Limited Government:
I think the only business the government has in this domain comes in two processes. The first is dealing with the cases in which people failed to make a personal choice and the second is to limit the number of times that happens. I think the government should require that people file their choices, maybe as part of the tax filing process. However they do it, they need to start limiting their liability while encouraging the churches and the people themselves to take more responsibility for these tough questions.

A concept in which it’s virtue and vice are one and the same. Much can be said about the advantages and the dangers of localized power and the moment in which the federal government overrules the state is a perpetual argument.
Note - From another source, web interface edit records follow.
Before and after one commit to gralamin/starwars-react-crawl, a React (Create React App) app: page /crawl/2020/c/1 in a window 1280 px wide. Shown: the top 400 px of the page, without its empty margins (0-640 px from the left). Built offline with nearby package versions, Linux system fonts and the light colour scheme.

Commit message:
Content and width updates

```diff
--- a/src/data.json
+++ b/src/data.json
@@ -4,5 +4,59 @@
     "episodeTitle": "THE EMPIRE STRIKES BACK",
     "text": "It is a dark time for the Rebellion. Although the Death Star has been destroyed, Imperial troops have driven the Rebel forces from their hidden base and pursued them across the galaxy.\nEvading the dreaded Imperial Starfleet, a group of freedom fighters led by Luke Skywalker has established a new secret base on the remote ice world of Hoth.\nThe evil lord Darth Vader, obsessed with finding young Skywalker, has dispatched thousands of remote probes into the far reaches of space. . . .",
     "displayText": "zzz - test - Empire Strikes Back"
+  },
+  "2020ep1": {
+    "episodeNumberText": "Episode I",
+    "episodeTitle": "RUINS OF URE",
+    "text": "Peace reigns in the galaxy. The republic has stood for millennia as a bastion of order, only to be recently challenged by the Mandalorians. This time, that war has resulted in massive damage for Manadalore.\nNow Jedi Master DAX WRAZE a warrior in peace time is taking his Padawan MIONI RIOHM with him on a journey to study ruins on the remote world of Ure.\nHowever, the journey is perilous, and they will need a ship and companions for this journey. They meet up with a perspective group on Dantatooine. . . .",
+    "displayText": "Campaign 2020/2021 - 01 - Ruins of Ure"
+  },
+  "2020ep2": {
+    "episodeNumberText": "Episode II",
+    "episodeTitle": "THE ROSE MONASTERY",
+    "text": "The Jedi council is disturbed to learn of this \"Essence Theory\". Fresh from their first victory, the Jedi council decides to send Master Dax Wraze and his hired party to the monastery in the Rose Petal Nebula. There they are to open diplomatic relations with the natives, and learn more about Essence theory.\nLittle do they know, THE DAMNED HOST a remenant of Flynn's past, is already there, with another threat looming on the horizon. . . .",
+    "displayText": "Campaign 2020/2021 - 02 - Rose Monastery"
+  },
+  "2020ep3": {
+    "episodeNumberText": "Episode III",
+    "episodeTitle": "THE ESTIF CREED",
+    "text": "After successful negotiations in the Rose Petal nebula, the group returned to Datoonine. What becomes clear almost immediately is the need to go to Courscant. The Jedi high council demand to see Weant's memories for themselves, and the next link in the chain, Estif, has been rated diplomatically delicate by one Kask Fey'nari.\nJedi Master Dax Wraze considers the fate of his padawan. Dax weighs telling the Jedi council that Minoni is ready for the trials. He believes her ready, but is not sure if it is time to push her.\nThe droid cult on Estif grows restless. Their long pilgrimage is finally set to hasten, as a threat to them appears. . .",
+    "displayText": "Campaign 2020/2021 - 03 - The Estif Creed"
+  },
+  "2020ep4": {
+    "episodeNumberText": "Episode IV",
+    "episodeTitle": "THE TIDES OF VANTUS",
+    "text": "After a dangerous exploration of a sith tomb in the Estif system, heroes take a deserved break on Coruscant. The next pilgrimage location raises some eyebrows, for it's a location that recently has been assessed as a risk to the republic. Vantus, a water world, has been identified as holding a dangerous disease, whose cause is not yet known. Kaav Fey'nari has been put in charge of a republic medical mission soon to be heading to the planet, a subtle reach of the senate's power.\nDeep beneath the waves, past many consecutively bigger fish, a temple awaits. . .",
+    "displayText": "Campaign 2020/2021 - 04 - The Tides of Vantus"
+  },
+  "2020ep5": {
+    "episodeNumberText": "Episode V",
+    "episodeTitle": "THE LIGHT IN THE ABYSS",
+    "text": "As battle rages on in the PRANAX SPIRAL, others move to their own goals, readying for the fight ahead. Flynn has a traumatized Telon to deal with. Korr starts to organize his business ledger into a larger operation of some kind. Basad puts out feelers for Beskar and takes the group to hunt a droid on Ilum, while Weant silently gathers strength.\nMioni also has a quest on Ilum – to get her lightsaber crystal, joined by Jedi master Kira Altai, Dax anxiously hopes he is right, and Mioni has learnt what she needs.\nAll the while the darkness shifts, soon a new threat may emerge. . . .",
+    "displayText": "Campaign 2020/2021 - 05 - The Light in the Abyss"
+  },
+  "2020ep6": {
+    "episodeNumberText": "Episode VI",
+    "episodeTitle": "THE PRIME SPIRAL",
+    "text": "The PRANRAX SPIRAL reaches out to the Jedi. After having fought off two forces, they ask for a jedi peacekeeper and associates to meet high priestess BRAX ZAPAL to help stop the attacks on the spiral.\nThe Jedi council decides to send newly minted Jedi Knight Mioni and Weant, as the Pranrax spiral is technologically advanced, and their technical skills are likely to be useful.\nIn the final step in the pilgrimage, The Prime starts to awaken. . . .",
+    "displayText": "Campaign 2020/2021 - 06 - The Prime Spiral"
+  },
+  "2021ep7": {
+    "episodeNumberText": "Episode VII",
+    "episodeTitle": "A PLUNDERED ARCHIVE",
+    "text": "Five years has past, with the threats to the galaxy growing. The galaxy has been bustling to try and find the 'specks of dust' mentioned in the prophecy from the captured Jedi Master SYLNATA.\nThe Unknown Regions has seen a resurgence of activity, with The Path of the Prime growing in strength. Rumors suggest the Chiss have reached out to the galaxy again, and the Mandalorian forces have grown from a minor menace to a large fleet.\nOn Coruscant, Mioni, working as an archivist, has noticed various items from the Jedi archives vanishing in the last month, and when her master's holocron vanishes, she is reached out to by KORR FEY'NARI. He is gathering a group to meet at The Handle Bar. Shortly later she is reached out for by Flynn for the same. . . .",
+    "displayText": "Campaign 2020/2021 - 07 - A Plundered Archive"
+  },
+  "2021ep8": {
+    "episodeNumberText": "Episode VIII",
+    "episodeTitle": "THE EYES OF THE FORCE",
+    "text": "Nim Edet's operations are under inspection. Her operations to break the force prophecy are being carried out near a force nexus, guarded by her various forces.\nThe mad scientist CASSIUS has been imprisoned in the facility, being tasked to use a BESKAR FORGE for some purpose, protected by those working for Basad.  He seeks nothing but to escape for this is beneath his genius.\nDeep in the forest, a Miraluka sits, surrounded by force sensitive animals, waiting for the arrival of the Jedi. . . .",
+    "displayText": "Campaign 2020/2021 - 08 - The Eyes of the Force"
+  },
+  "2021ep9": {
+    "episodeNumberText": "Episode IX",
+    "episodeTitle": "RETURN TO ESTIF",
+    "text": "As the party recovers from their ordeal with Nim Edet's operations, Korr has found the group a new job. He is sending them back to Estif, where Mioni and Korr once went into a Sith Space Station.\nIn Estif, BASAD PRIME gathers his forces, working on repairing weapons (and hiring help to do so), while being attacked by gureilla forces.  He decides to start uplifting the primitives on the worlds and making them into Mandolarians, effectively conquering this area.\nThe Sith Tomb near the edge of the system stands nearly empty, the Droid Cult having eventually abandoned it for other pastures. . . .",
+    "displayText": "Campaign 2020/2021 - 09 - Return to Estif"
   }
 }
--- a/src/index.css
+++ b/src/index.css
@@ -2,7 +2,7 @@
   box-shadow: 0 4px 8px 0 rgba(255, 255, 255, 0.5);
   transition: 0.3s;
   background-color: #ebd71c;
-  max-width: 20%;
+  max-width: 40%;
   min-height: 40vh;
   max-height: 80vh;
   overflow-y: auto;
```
But the line between state and nation is severely one-dimensional, based on nothing other than geographic territory. There are more lines to consider and the line between social convention and personal choice (religious or otherwise) is one of them. I think federalism is over-rated and maybe it’s time for people to understand that this is an age in which other lines can be brought to the same level, such as the lines between organizations that can better answer the questions regarding the culture of life.

Rule of Law:
The judicial process is often slammed for being slanted or self-serving… The simple fact is that no matter which way they go, that charge will remain. A conservative ruling gets slammed by liberals and a liberal ruling gets slammed by conservatives. The problem is in the gap between the general law of the people and the specific application to the person. There there is a lot of room for interpretation. Since this is by design, I don’t think narrowing the gap with more explicit laws from congress is the answer – I think once again, the reduction of government liability applies here by limiting the cases, not the judgment.

I think most people can find agreement with an organization of their choice with very little effort, whether it’s a church, the ACLU, or whatever they feel represents their best interest. So it seems silly to me that we fight endlessly to force everyone under federal jurisdiction to conform to one answer when there is no reason why we can’t simply let the people decide for themselves. The living will is a step in the right direction, but as long as it remains optional, the government will continue to be liable for choices people never get around to making for themselves. I think limited government should start with a requisite that people file these choices for themselves. This should be an easy process, maybe included in the tax forms that we file. If people are too uncomfortable to make the choice for themselves, they should be able to select a proxy to make the choice for them, such as a spouse or a church. After all, this is the age of global networks and democratization where interests can be carried from the individual to the global level instantly. If such a system were already in place, Terri Schiavo’s destiny would have been decided by her own personal choice, not a court.